Alliance Française de Manille, Embassy of France to the Philippines, National Museum of the Philippines and the National Commission for Culture and the Arts present “The Valley,” a photographic exhibition by French photographer Pierre de Vallombreuse open for public viewing from August 31 to February 4, 2018 at the Old Senate Hall of the National Museum of the Philippines.
De Vallombreuse dedicated almost 30 years of his life (from 1988 up to the present) to document the landscapes and daily lives of the ethnolinguistic group, the Tau’t Batu in Singnapan Valley in Palawan. Eighty-one photographs and more than 100 digital photos are set to be presented.

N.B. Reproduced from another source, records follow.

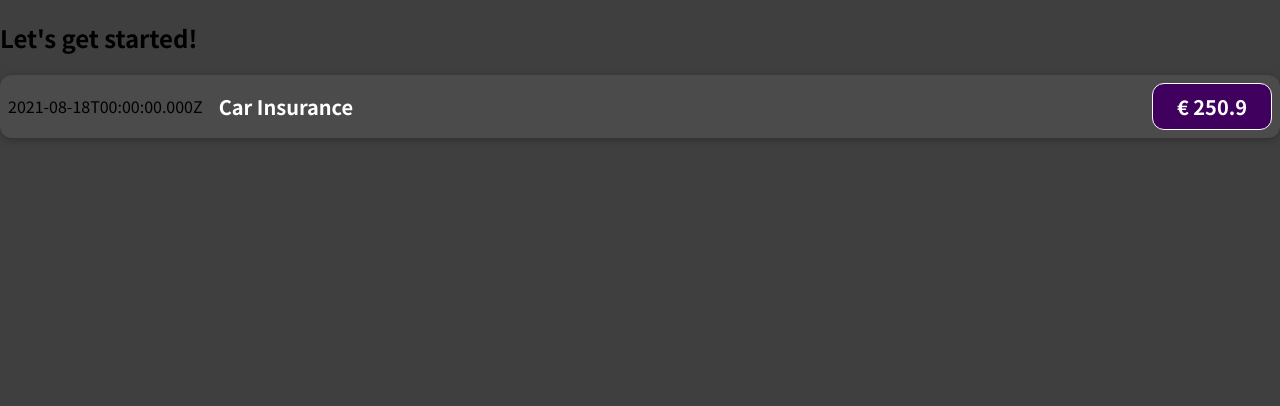
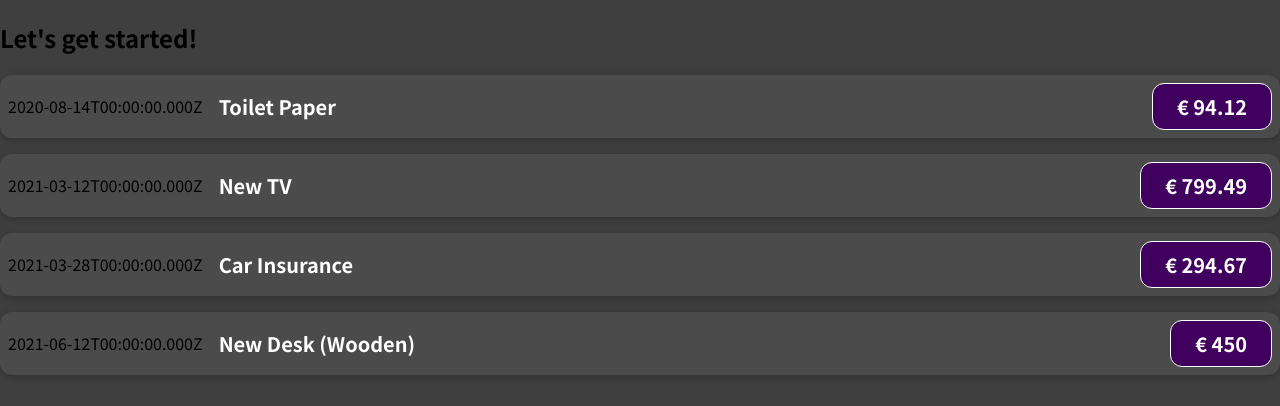
Before and after one commit to GiuseppeMandriani/react-my-tracker, a JavaScript app: page / in a window 1280 px wide. Shown: the top 406 px of the page. Built offline with nearby package versions, Linux system fonts and the light colour scheme.

Commit message:
add first props

```diff
--- a/src/App.js
+++ b/src/App.js
@@ -1,12 +1,57 @@
-import ExpenseItem from "./components/ExpenseItem";
+import ExpenseItem from './components/ExpenseItem';
 
 function App() {
-  return (
-    <div>
-      <h2>Let's get started!</h2>
-      <ExpenseItem/>
-    </div>
-  );
+    const expenses = [
+        {
+            id: 'e1',
+            title: 'Toilet Paper',
+            amount: 94.12,
+            date: new Date(2020, 7, 14),
+        },
+        {
+            id: 'e2',
+            title: 'New TV',
+            amount: 799.49,
+            date: new Date(2021, 2, 12),
+        },
+        {
+            id: 'e3',
+            title: 'Car Insurance',
+            amount: 294.67,
+            date: new Date(2021, 2, 28),
+        },
+        {
+            id: 'e4',
+            title: 'New Desk (Wooden)',
+            amount: 450,
+            date: new Date(2021, 5, 12),
+        },
+    ];
+    return (
+        <div>
+            <h2>Let's get started!</h2>
+            <ExpenseItem
+                title={expenses[0].title}
+                amount={expenses[0].amount}
+                date={expenses[0].date}
+            />
+            <ExpenseItem
+                title={expenses[1].title}
+                amount={expenses[1].amount}
+                date={expenses[1].date}
+            />
+            <ExpenseItem
+                title={expenses[2].title}
+                amount={expenses[2].amount}
+                date={expenses[2].date}
+            />
+            <ExpenseItem
+                title={expenses[3].title}
+                amount={expenses[3].amount}
+                date={expenses[3].date}
+            />
+        </div>
+    );
 }
 
 export default App;
--- a/src/components/ExpenseItem.js
+++ b/src/components/ExpenseItem.js
@@ -1,18 +1,16 @@
 import './ExpenseItem.css';
 
-const ExpenseItem = () => {
+const ExpenseItem = (props) => {
     // Js
 
-    const expenseDate = new Date(2021,7,18);
-    const expenseTitle = 'Car Insurance';
-    const expenseAmount = 250.9;
+
 
     return (
         <div className="expense-item">
-            <div>{expenseDate.toISOString()}</div>
+            <div>{props.date.toISOString()}</div>
             <div className="expense-item__description">
-                <h2>{expenseTitle}</h2>
-                <div className="expense-item__price">€ {expenseAmount}</div>
+                <h2>{props.title}</h2>
+                <div className="expense-item__price">€ {props.amount}</div>
             </div>
         </div>
     );
```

This exhibit is a fitting tribute to the 70th year anniversary of the diplomatic ties between France and the Philippines.
“I am deeply honored to have been invited by the National Museum of the Philippines to present my photographic work on the Tau’t Batu, which started in 1988. I hope that this exhibition will give the public a chance to appreciate this unique culture that we have to defend and protect. This exhibition is also an opportunity for the public to meet those endearing individuals who have become very close friends of mine over the years. I dare hope that this encounter will raise awareness on the issues, perils and challenges the valley is facing today. Never before have external pressures been so strong and have the Pala’wan people undergone changes so deep,” De Vallombreuse said.
According to him, with the inhabitants of the valley, he was able to discover a community composed of wise poets whose sharp humor roughs up the ego.
“I was soothed by their fundamentally peaceful culture that rejects violence (Pala’wan people are among the few and rare peaceful societies in the world). Thanks to them, I learned that not all human societies are always driven and steered by violence, predation, greed, calculation and cynicism. This is too rare and precious, and so we cannot just look the other way, especially during these crucial times.”
De Vallombreuse’s whole work with the indigenous peoples for the past 30 years has been fueled by only a few simple ideas and principles: to share his encounters with them, to advocate the diversity of cultures, to respect differences, to provide evidence of aggressions and injustices perpetrated against them, to show their evolution and adaptation in coping with changes that disrupt their lifestyle.
“My actions are in line with the principles of international institutions such as UNESCO and its Program on the Safeguarding of the Intangible Cultural Heritage of Humanity,” he ended.